- _TASK DIRECTIONS_: Word for word, repeat the records, leaving every picture behind.

- _RECORDS TO PROCESS_:
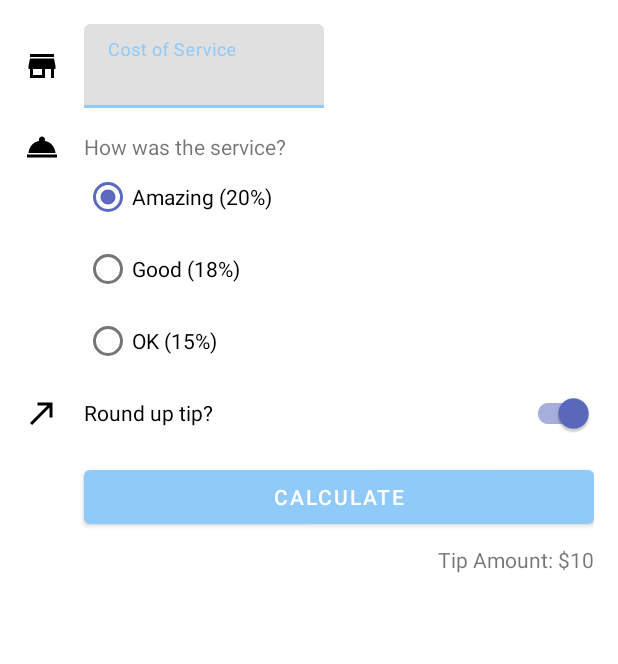
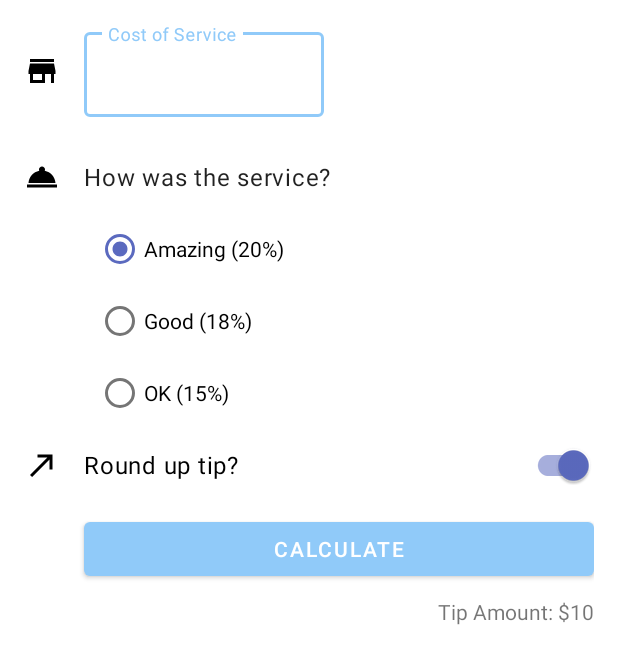
Before and after one commit to yanisapths/TipTime, an Android app: the layout activity_main.xml on its own in the app's theme, with its tools: preview values and no code run, on a phone screen of 412 x 824 dp. Shown: the top 664 px of the screen. Run offline under Robolectric (Android 15) with nearby library versions, the phone set to English and light mode, and no system bars.

Commit message:
create styles and themes,dimens

```diff
--- a/app/src/main/res/layout/activity_main.xml
+++ b/app/src/main/res/layout/activity_main.xml
@@ -1,6 +1,11 @@
 <?xml version="1.0" encoding="utf-8"?>
-<androidx.constraintlayout.widget.ConstraintLayout xmlns:android="http://schemas.android.com/apk/res/android"
+<ScrollView xmlns:android="http://schemas.android.com/apk/res/android"
     xmlns:app="http://schemas.android.com/apk/res-auto"
+    xmlns:tools="http://schemas.android.com/tools"
+    android:layout_width="match_parent"
+    android:layout_height="match_parent">
+
+    <androidx.constraintlayout.widget.ConstraintLayout
         xmlns:tools="http://schemas.android.com/tools"
         android:layout_width="match_parent"
         android:layout_height="match_parent"
@@ -47,6 +52,7 @@
 
         <TextView
             android:id="@+id/service_question"
+            style="@style/Widget.TipTime.TextView"
             android:layout_width="wrap_content"
             android:layout_height="wrap_content"
             android:layout_marginStart="16dp"
@@ -57,6 +63,7 @@
 
         <RadioGroup
             android:id="@+id/tip_options"
+            style="@style/Widget.TipTime.CompoundButton.RadioButton"
             android:layout_width="wrap_content"
             android:layout_height="wrap_content"
             android:checkedButton="@id/amazing_service"
@@ -95,6 +102,7 @@
 
         <com.google.android.material.switchmaterial.SwitchMaterial
             android:id="@+id/roundup_tip"
+            style="@style/Widget.TipTime.CompoundButton.Switch"
             android:layout_width="0dp"
             android:layout_height="wrap_content"
             android:checked="true"
@@ -124,3 +132,4 @@
 
 
     </androidx.constraintlayout.widget.ConstraintLayout>
+</ScrollView>
--- a/app/src/main/res/values-night/themes.xml
+++ b/app/src/main/res/values-night/themes.xml
@@ -12,5 +12,11 @@
         <!-- Status bar color. -->
         <item name="android:statusBarColor" tools:targetApi="l">?attr/colorPrimaryVariant</item>
         <!-- Customize your theme here. -->
+        <!-- Text input fields -->
+        <item name="textInputStyle">@style/Widget.MaterialComponents.TextInputLayout.OutlinedBox</item>
+        <!-- Radio Buttons -->
+        <item name="buttonStyle">@style/Widget.TipTime.CompoundButton.RadioButton</item>
+        <!-- Switches -->
+        <item name="switchStyle">@style/Widget.TipTime.CompoundButton.Switch</item>
     </style>
 </resources>
--- /dev/null
+++ b/app/src/main/res/values/dimens.xml
@@ -0,0 +1,4 @@
+<?xml version="1.0" encoding="utf-8"?>
+<resources>
+    <dimen name="min_text_height">48dp</dimen>
+</resources>
--- /dev/null
+++ b/app/src/main/res/values/styles.xml
@@ -0,0 +1,19 @@
+<?xml version="1.0" encoding="utf-8"?>
+<resources>
+    <style name="Widget.TipTime.TextView" parent="Widget.MaterialComponents.TextView">
+        <item name="android:minHeight">@dimen/min_text_height</item>
+        <item name="android:gravity">center_vertical</item>
+        <item name="android:textAppearance">?attr/textAppearanceBody1</item>
+    </style>
+    <style name="Widget.TipTime.CompoundButton.Switch" parent="Widget.MaterialComponents.CompoundButton.Switch">
+        <item name="android:minHeight">@dimen/min_text_height</item>
+        <item name="android:gravity">center_vertical</item>
+        <item name="android:textAppearance">?attr/textAppearanceBody1</item>
+    </style>
+    <style name="Widget.TipTime.CompoundButton.RadioButton" parent="Widget.MaterialComponents.CompoundButton.RadioButton">
+        <item name="android:paddingStart">8dp</item>
+        <item name="android:textAppearance">?attr/textAppearanceBody1</item>
+    </style>
+
+
+</resources>
--- a/app/src/main/res/values/themes.xml
+++ b/app/src/main/res/values/themes.xml
@@ -12,5 +12,11 @@
         <!-- Status bar color. -->
         <item name="android:statusBarColor" tools:targetApi="l">?attr/colorPrimaryVariant</item>
         <!-- Customize your theme here. -->
+        <!-- Text input fields -->
+        <item name="textInputStyle">@style/Widget.MaterialComponents.TextInputLayout.OutlinedBox</item>
+        <!-- Radio Buttons -->
+        <item name="buttonStyle">@style/Widget.TipTime.CompoundButton.RadioButton</item>
+        <!-- Switches -->
+        <item name="switchStyle">@style/Widget.TipTime.CompoundButton.Switch</item>
     </style>
 </resources>
```
Lines whose indentation alone changed are shown as unchanged.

- _SOLUTION FOR THIS PROBLEM_:
Before and after one commit to yanisapths/TipTime, an Android app: the layout activity_main.xml on its own in the app's theme, with its tools: preview values and no code run, on a phone screen of 412 x 824 dp. Shown: the top 664 px of the screen. Run offline under Robolectric (Android 15) with nearby library versions, the phone set to English and light mode, and no system bars.

Commit message:
create styles and themes,dimens

```diff
--- a/app/src/main/res/layout/activity_main.xml
+++ b/app/src/main/res/layout/activity_main.xml
@@ -1,6 +1,11 @@
 <?xml version="1.0" encoding="utf-8"?>
-<androidx.constraintlayout.widget.ConstraintLayout xmlns:android="http://schemas.android.com/apk/res/android"
+<ScrollView xmlns:android="http://schemas.android.com/apk/res/android"
     xmlns:app="http://schemas.android.com/apk/res-auto"
+    xmlns:tools="http://schemas.android.com/tools"
+    android:layout_width="match_parent"
+    android:layout_height="match_parent">
+
+    <androidx.constraintlayout.widget.ConstraintLayout
         xmlns:tools="http://schemas.android.com/tools"
         android:layout_width="match_parent"
         android:layout_height="match_parent"
@@ -47,6 +52,7 @@
 
         <TextView
             android:id="@+id/service_question"
+            style="@style/Widget.TipTime.TextView"
             android:layout_width="wrap_content"
             android:layout_height="wrap_content"
             android:layout_marginStart="16dp"
@@ -57,6 +63,7 @@
 
         <RadioGroup
             android:id="@+id/tip_options"
+            style="@style/Widget.TipTime.CompoundButton.RadioButton"
             android:layout_width="wrap_content"
             android:layout_height="wrap_content"
             android:checkedButton="@id/amazing_service"
@@ -95,6 +102,7 @@
 
         <com.google.android.material.switchmaterial.SwitchMaterial
             android:id="@+id/roundup_tip"
+            style="@style/Widget.TipTime.CompoundButton.Switch"
             android:layout_width="0dp"
             android:layout_height="wrap_content"
             android:checked="true"
@@ -124,3 +132,4 @@
 
 
     </androidx.constraintlayout.widget.ConstraintLayout>
+</ScrollView>
--- a/app/src/main/res/values-night/themes.xml
+++ b/app/src/main/res/values-night/themes.xml
@@ -12,5 +12,11 @@
         <!-- Status bar color. -->
         <item name="android:statusBarColor" tools:targetApi="l">?attr/colorPrimaryVariant</item>
         <!-- Customize your theme here. -->
+        <!-- Text input fields -->
+        <item name="textInputStyle">@style/Widget.MaterialComponents.TextInputLayout.OutlinedBox</item>
+        <!-- Radio Buttons -->
+        <item name="buttonStyle">@style/Widget.TipTime.CompoundButton.RadioButton</item>
+        <!-- Switches -->
+        <item name="switchStyle">@style/Widget.TipTime.CompoundButton.Switch</item>
     </style>
 </resources>
--- /dev/null
+++ b/app/src/main/res/values/dimens.xml
@@ -0,0 +1,4 @@
+<?xml version="1.0" encoding="utf-8"?>
+<resources>
+    <dimen name="min_text_height">48dp</dimen>
+</resources>
--- /dev/null
+++ b/app/src/main/res/values/styles.xml
@@ -0,0 +1,19 @@
+<?xml version="1.0" encoding="utf-8"?>
+<resources>
+    <style name="Widget.TipTime.TextView" parent="Widget.MaterialComponents.TextView">
+        <item name="android:minHeight">@dimen/min_text_height</item>
+        <item name="android:gravity">center_vertical</item>
+        <item name="android:textAppearance">?attr/textAppearanceBody1</item>
+    </style>
+    <style name="Widget.TipTime.CompoundButton.Switch" parent="Widget.MaterialComponents.CompoundButton.Switch">
+        <item name="android:minHeight">@dimen/min_text_height</item>
+        <item name="android:gravity">center_vertical</item>
+        <item name="android:textAppearance">?attr/textAppearanceBody1</item>
+    </style>
+    <style name="Widget.TipTime.CompoundButton.RadioButton" parent="Widget.MaterialComponents.CompoundButton.RadioButton">
+        <item name="android:paddingStart">8dp</item>
+        <item name="android:textAppearance">?attr/textAppearanceBody1</item>
+    </style>
+
+
+</resources>
--- a/app/src/main/res/values/themes.xml
+++ b/app/src/main/res/values/themes.xml
@@ -12,5 +12,11 @@
         <!-- Status bar color. -->
         <item name="android:statusBarColor" tools:targetApi="l">?attr/colorPrimaryVariant</item>
         <!-- Customize your theme here. -->
+        <!-- Text input fields -->
+        <item name="textInputStyle">@style/Widget.MaterialComponents.TextInputLayout.OutlinedBox</item>
+        <!-- Radio Buttons -->
+        <item name="buttonStyle">@style/Widget.TipTime.CompoundButton.RadioButton</item>
+        <!-- Switches -->
+        <item name="switchStyle">@style/Widget.TipTime.CompoundButton.Switch</item>
     </style>
 </resources>
```
Lines whose indentation alone changed are shown as unchanged.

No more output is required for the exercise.